Data supplied below:

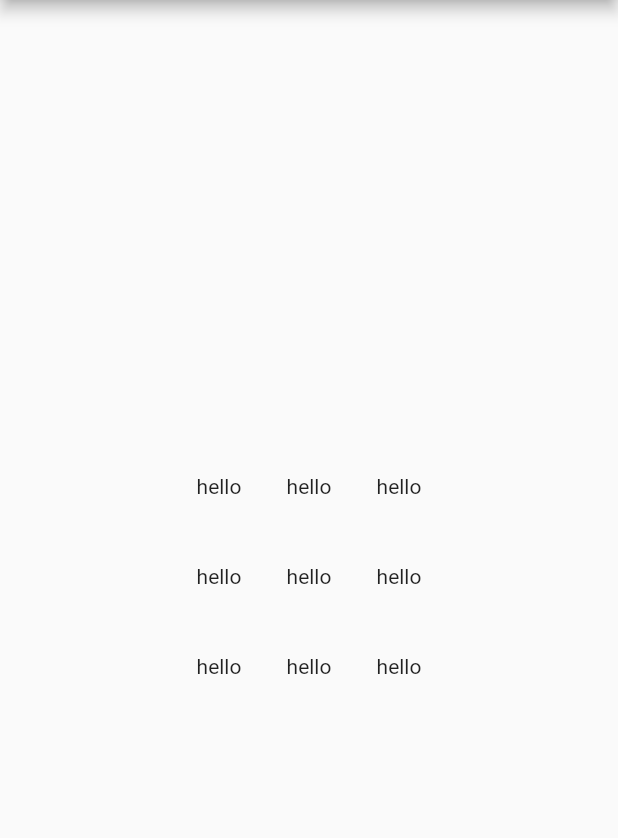
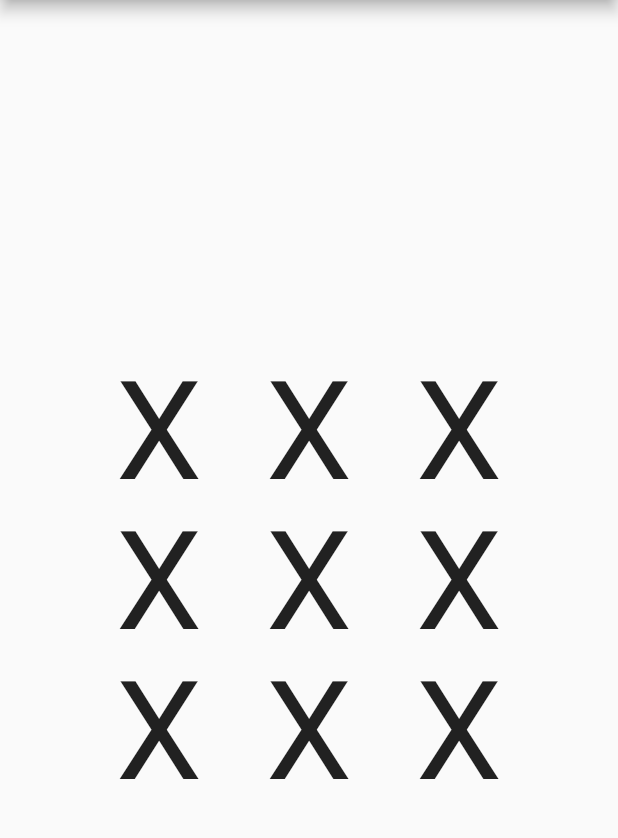
Before and after one commit to ayushnabar/TicTacToe, a Flutter app: the screen it shows after launch, on a phone screen of 412 x 824 dp, the part 84-922 px from its top. Run offline on Flutter 3.47's test engine with Material 2 defaults, Android fonts, the phone set to English and light mode, and no system bars.

Commit message:
trying to make grid

```diff
--- a/lib/game_board.dart
+++ b/lib/game_board.dart
@@ -9,10 +9,7 @@ class _GameBoardState extends State<GameBoard> {
   @override
   Widget build(BuildContext context) {
     return Center(
-        child: Column(
-            mainAxisAlignment: MainAxisAlignment.center,
-            crossAxisAlignment: CrossAxisAlignment.center,
-            children: [
+        child: Column(mainAxisAlignment: MainAxisAlignment.center, children: [
       Row(
         mainAxisSize: MainAxisSize.min,
         children: [
@@ -41,7 +38,18 @@ class _GameBoardState extends State<GameBoard> {
   }
 
   _buildSquare(int i, int j) {
+    // bool topleft = i == 0 || j == 0;
+    // bool middleleft = i == 1 || j == 0;
+    // bool bottomleft = i == 2 || j == 0;
+    // bool topmiddle = i == 0 || j == 1;
+    //bool middlemiddle = i == 1 || j == 1;
+    // bool bottommiddle = i == 2 || j == 1;
+    // bool topright = i == 0 || j == 2;
+    //bool middleright = i == 1 || j == 2;
+    // bool bottomright = i == 2 || j == 2;
     return Container(
-        width: 60, height: 60, child: Center(child: Text('hello')));
+        width: 100,
+        height: 100,
+        child: Center(child: Text('X', style: TextStyle(fontSize: 92))));
   }
 }
```
Lines whose indentation alone changed are shown as unchanged.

End of Data supplied.

=== Assigned task ===
Your task is to gather all lines from the entries above that hold the word "bool".

=== Answer space ===
+    // bool topleft = i == 0 || j == 0;
+    // bool middleleft = i == 1 || j == 0;
+    // bool bottomleft = i == 2 || j == 0;
+    // bool topmiddle = i == 0 || j == 1;
+    //bool middlemiddle = i == 1 || j == 1;
+    // bool bottommiddle = i == 2 || j == 1;
+    // bool topright = i == 0 || j == 2;
+    //bool middleright = i == 1 || j == 2;
+    // bool bottomright = i == 2 || j == 2;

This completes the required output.